[TASK TO COMPLETE]: Work through the data below and state how many lines contain "before", giving that number alone.

[ENTRIES PROVIDED]:
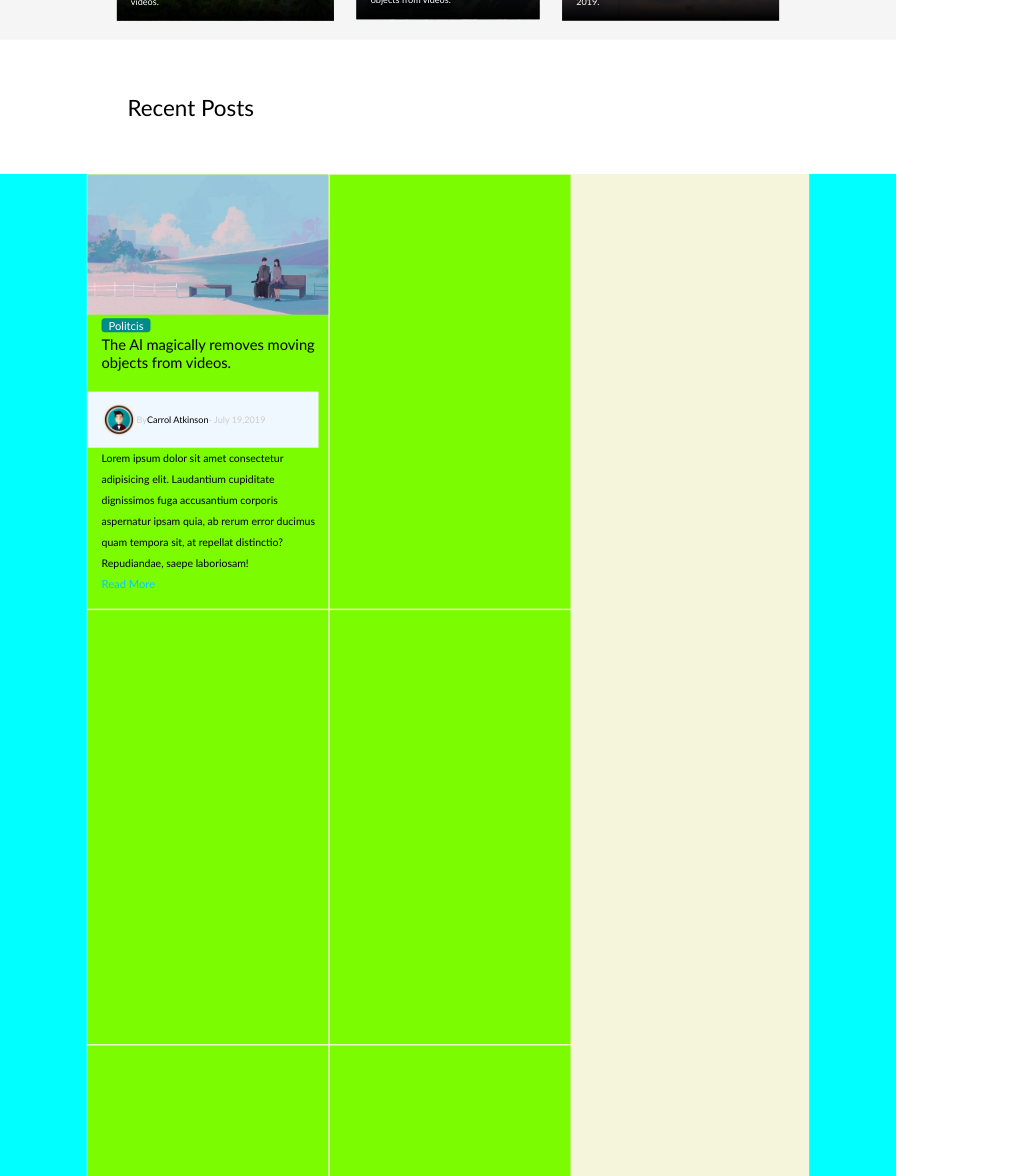
Repository: giacatdat2k5/html3
Page: html3.vs/7.1.html
An editor plug-in stored every save of this project. The page is shown before and after the next save, followed by the edit.
The browser window is 1280 px wide. The page is 1462 px wide, so the pictures cover 1462 px, including what lies to the right of the window. The pictures show the part of the page from y = 421 to 2101 px (the page is 3779 px tall before and 3814 px after), at 70% of full size.

Above is the page before, as saved 2023-09-27 15:45:13.

After the next save:
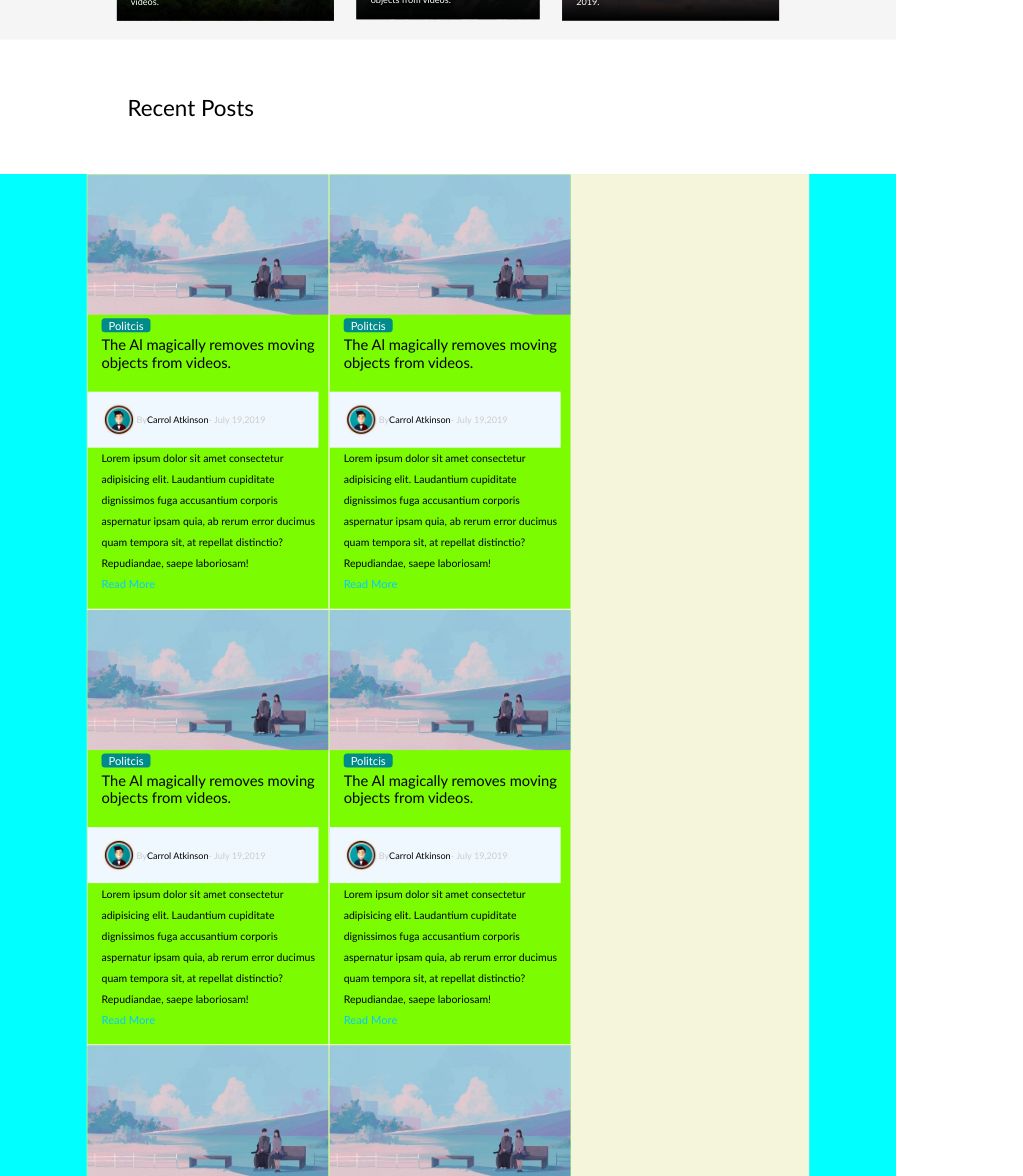
Saved 54 s later.
--- a/html3.vs/7.1.html
+++ b/html3.vs/7.1.html
@@ -74,14 +74,126 @@
                 <div class="lorem">Lorem ipsum dolor sit amet consectetur adipisicing elit. Laudantium cupiditate dignissimos fuga accusantium corporis aspernatur ipsam quia, ab rerum error ducimus quam tempora sit, at repellat distinctio? Repudiandae, saepe laboriosam!</div>
                 <div class="read"> Read More</div>
             </div>
-            <div class="ccitems"></div>
-            <div class="ccitems"></div>
-            <div class="ccitems"></div>
-            <div class="ccitems"></div>
-            <div class="ccitems"></div>
-            <div class="ccitems"></div>
-            <div class="ccitems"></div>
-            <div class="ccitems"></div>
+            <div class="ccitems"><div class="picture"></div>
+            <div class="tag">
+                <div class="tagitem">Politcis</div>
+            </div>
+            <div class="text">The Al magically removes moving objects from videos.</div>
+            <div class="author">
+            <div class="avt"></div>
+            <div class="name">
+                <span class="c">By</span>
+                Carrol Atkinson
+                <span class="c">- July 19,2019</span>
+            </div>
+            </div>
+            <div class="lorem">Lorem ipsum dolor sit amet consectetur adipisicing elit. Laudantium cupiditate dignissimos fuga accusantium corporis aspernatur ipsam quia, ab rerum error ducimus quam tempora sit, at repellat distinctio? Repudiandae, saepe laboriosam!</div>
+            <div class="read"> Read More</div></div>
+            <div class="ccitems"><div class="picture"></div>
+            <div class="tag">
+                <div class="tagitem">Politcis</div>
+            </div>
+            <div class="text">The Al magically removes moving objects from videos.</div>
+            <div class="author">
+            <div class="avt"></div>
+            <div class="name">
+                <span class="c">By</span>
+                Carrol Atkinson
+                <span class="c">- July 19,2019</span>
+            </div>
+            </div>
+            <div class="lorem">Lorem ipsum dolor sit amet consectetur adipisicing elit. Laudantium cupiditate dignissimos fuga accusantium corporis aspernatur ipsam quia, ab rerum error ducimus quam tempora sit, at repellat distinctio? Repudiandae, saepe laboriosam!</div>
+            <div class="read"> Read More</div></div>
+            <div class="ccitems"><div class="picture"></div>
+            <div class="tag">
+                <div class="tagitem">Politcis</div>
+            </div>
+            <div class="text">The Al magically removes moving objects from videos.</div>
+            <div class="author">
+            <div class="avt"></div>
+            <div class="name">
+                <span class="c">By</span>
+                Carrol Atkinson
+                <span class="c">- July 19,2019</span>
+            </div>
+            </div>
+            <div class="lorem">Lorem ipsum dolor sit amet consectetur adipisicing elit. Laudantium cupiditate dignissimos fuga accusantium corporis aspernatur ipsam quia, ab rerum error ducimus quam tempora sit, at repellat distinctio? Repudiandae, saepe laboriosam!</div>
+            <div class="read"> Read More</div></div>
+            <div class="ccitems"><div class="picture"></div>
+            <div class="tag">
+                <div class="tagitem">Politcis</div>
+            </div>
+            <div class="text">The Al magically removes moving objects from videos.</div>
+            <div class="author">
+            <div class="avt"></div>
+            <div class="name">
+                <span class="c">By</span>
+                Carrol Atkinson
+                <span class="c">- July 19,2019</span>
+            </div>
+            </div>
+            <div class="lorem">Lorem ipsum dolor sit amet consectetur adipisicing elit. Laudantium cupiditate dignissimos fuga accusantium corporis aspernatur ipsam quia, ab rerum error ducimus quam tempora sit, at repellat distinctio? Repudiandae, saepe laboriosam!</div>
+            <div class="read"> Read More</div></div>
+            <div class="ccitems"><div class="picture"></div>
+            <div class="tag">
+                <div class="tagitem">Politcis</div>
+            </div>
+            <div class="text">The Al magically removes moving objects from videos.</div>
+            <div class="author">
+            <div class="avt"></div>
+            <div class="name">
+                <span class="c">By</span>
+                Carrol Atkinson
+                <span class="c">- July 19,2019</span>
+            </div>
+            </div>
+            <div class="lorem">Lorem ipsum dolor sit amet consectetur adipisicing elit. Laudantium cupiditate dignissimos fuga accusantium corporis aspernatur ipsam quia, ab rerum error ducimus quam tempora sit, at repellat distinctio? Repudiandae, saepe laboriosam!</div>
+            <div class="read"> Read More</div></div>
+            <div class="ccitems"><div class="picture"></div>
+            <div class="tag">
+                <div class="tagitem">Politcis</div>
+            </div>
+            <div class="text">The Al magically removes moving objects from videos.</div>
+            <div class="author">
+            <div class="avt"></div>
+            <div class="name">
+                <span class="c">By</span>
+                Carrol Atkinson
+                <span class="c">- July 19,2019</span>
+            </div>
+            </div>
+            <div class="lorem">Lorem ipsum dolor sit amet consectetur adipisicing elit. Laudantium cupiditate dignissimos fuga accusantium corporis aspernatur ipsam quia, ab rerum error ducimus quam tempora sit, at repellat distinctio? Repudiandae, saepe laboriosam!</div>
+            <div class="read"> Read More</div></div>
+            <div class="ccitems"><div class="picture"></div>
+            <div class="tag">
+                <div class="tagitem">Politcis</div>
+            </div>
+            <div class="text">The Al magically removes moving objects from videos.</div>
+            <div class="author">
+            <div class="avt"></div>
+            <div class="name">
+                <span class="c">By</span>
+                Carrol Atkinson
+                <span class="c">- July 19,2019</span>
+            </div>
+            </div>
+            <div class="lorem">Lorem ipsum dolor sit amet consectetur adipisicing elit. Laudantium cupiditate dignissimos fuga accusantium corporis aspernatur ipsam quia, ab rerum error ducimus quam tempora sit, at repellat distinctio? Repudiandae, saepe laboriosam!</div>
+            <div class="read"> Read More</div></div>
+            <div class="ccitems"><div class="picture"></div>
+            <div class="tag">
+                <div class="tagitem">Politcis</div>
+            </div>
+            <div class="text">The Al magically removes moving objects from videos.</div>
+            <div class="author">
+            <div class="avt"></div>
+            <div class="name">
+                <span class="c">By</span>
+                Carrol Atkinson
+                <span class="c">- July 19,2019</span>
+            </div>
+            </div>
+            <div class="lorem">Lorem ipsum dolor sit amet consectetur adipisicing elit. Laudantium cupiditate dignissimos fuga accusantium corporis aspernatur ipsam quia, ab rerum error ducimus quam tempora sit, at repellat distinctio? Repudiandae, saepe laboriosam!</div>
+            <div class="read"> Read More</div></div>
         </div>
     </div>
 </body>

[RESPONSE AREA]: 3